- DATA PROVIDED -
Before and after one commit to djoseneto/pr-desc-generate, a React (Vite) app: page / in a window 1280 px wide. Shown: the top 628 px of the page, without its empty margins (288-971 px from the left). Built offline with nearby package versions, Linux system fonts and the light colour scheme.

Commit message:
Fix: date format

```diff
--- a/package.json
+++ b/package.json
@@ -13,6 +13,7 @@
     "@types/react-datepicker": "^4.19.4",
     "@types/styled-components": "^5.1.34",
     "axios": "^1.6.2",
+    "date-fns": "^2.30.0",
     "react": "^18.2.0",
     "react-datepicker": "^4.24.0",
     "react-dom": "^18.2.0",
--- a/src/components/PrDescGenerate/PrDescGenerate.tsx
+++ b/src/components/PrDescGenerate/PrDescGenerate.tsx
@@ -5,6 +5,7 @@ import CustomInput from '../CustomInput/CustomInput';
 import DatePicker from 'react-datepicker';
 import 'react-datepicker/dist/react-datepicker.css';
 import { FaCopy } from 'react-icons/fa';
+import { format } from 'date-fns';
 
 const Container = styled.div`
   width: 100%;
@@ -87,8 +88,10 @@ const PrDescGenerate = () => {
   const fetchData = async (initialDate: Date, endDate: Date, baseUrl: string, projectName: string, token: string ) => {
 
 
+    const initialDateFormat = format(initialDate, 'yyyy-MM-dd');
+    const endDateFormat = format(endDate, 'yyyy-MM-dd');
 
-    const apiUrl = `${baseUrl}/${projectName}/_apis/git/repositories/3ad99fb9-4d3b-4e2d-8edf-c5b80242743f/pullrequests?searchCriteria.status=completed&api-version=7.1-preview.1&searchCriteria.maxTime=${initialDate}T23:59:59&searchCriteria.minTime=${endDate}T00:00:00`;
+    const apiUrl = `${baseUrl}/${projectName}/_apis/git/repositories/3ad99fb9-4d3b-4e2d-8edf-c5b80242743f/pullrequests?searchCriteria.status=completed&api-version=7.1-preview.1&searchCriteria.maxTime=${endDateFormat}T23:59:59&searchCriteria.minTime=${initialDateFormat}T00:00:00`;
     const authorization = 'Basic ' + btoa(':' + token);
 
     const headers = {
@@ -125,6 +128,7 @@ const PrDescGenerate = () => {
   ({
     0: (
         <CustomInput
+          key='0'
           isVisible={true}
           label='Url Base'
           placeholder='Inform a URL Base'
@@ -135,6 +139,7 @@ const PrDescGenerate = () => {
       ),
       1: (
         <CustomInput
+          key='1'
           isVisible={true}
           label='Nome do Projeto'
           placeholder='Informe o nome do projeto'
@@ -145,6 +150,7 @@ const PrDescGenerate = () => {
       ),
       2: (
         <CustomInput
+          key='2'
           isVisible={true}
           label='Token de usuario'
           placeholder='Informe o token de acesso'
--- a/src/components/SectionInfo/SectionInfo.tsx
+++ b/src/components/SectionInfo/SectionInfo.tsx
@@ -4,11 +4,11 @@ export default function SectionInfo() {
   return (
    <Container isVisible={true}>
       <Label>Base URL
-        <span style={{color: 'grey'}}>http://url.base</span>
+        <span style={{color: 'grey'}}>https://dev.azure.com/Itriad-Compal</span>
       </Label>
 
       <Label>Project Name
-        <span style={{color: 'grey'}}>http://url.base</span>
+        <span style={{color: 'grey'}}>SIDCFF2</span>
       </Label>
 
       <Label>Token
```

- TASK ITEM -
Everything in the listing must be reproduced exactly; please include every line.

- SOLUTION TO THE EXERCISE -
Before and after one commit to djoseneto/pr-desc-generate, a React (Vite) app: page / in a window 1280 px wide. Shown: the top 628 px of the page, without its empty margins (288-971 px from the left). Built offline with nearby package versions, Linux system fonts and the light colour scheme.

Commit message:
Fix: date format

```diff
--- a/package.json
+++ b/package.json
@@ -13,6 +13,7 @@
     "@types/react-datepicker": "^4.19.4",
     "@types/styled-components": "^5.1.34",
     "axios": "^1.6.2",
+    "date-fns": "^2.30.0",
     "react": "^18.2.0",
     "react-datepicker": "^4.24.0",
     "react-dom": "^18.2.0",
--- a/src/components/PrDescGenerate/PrDescGenerate.tsx
+++ b/src/components/PrDescGenerate/PrDescGenerate.tsx
@@ -5,6 +5,7 @@ import CustomInput from '../CustomInput/CustomInput';
 import DatePicker from 'react-datepicker';
 import 'react-datepicker/dist/react-datepicker.css';
 import { FaCopy } from 'react-icons/fa';
+import { format } from 'date-fns';
 
 const Container = styled.div`
   width: 100%;
@@ -87,8 +88,10 @@ const PrDescGenerate = () => {
   const fetchData = async (initialDate: Date, endDate: Date, baseUrl: string, projectName: string, token: string ) => {
 
 
+    const initialDateFormat = format(initialDate, 'yyyy-MM-dd');
+    const endDateFormat = format(endDate, 'yyyy-MM-dd');
 
-    const apiUrl = `${baseUrl}/${projectName}/_apis/git/repositories/3ad99fb9-4d3b-4e2d-8edf-c5b80242743f/pullrequests?searchCriteria.status=completed&api-version=7.1-preview.1&searchCriteria.maxTime=${initialDate}T23:59:59&searchCriteria.minTime=${endDate}T00:00:00`;
+    const apiUrl = `${baseUrl}/${projectName}/_apis/git/repositories/3ad99fb9-4d3b-4e2d-8edf-c5b80242743f/pullrequests?searchCriteria.status=completed&api-version=7.1-preview.1&searchCriteria.maxTime=${endDateFormat}T23:59:59&searchCriteria.minTime=${initialDateFormat}T00:00:00`;
     const authorization = 'Basic ' + btoa(':' + token);
 
     const headers = {
@@ -125,6 +128,7 @@ const PrDescGenerate = () => {
   ({
     0: (
         <CustomInput
+          key='0'
           isVisible={true}
           label='Url Base'
           placeholder='Inform a URL Base'
@@ -135,6 +139,7 @@ const PrDescGenerate = () => {
       ),
       1: (
         <CustomInput
+          key='1'
           isVisible={true}
           label='Nome do Projeto'
           placeholder='Informe o nome do projeto'
@@ -145,6 +150,7 @@ const PrDescGenerate = () => {
       ),
       2: (
         <CustomInput
+          key='2'
           isVisible={true}
           label='Token de usuario'
           placeholder='Informe o token de acesso'
--- a/src/components/SectionInfo/SectionInfo.tsx
+++ b/src/components/SectionInfo/SectionInfo.tsx
@@ -4,11 +4,11 @@ export default function SectionInfo() {
   return (
    <Container isVisible={true}>
       <Label>Base URL
-        <span style={{color: 'grey'}}>http://url.base</span>
+        <span style={{color: 'grey'}}>https://dev.azure.com/Itriad-Compal</span>
       </Label>
 
       <Label>Project Name
-        <span style={{color: 'grey'}}>http://url.base</span>
+        <span style={{color: 'grey'}}>SIDCFF2</span>
       </Label>
 
       <Label>Token
```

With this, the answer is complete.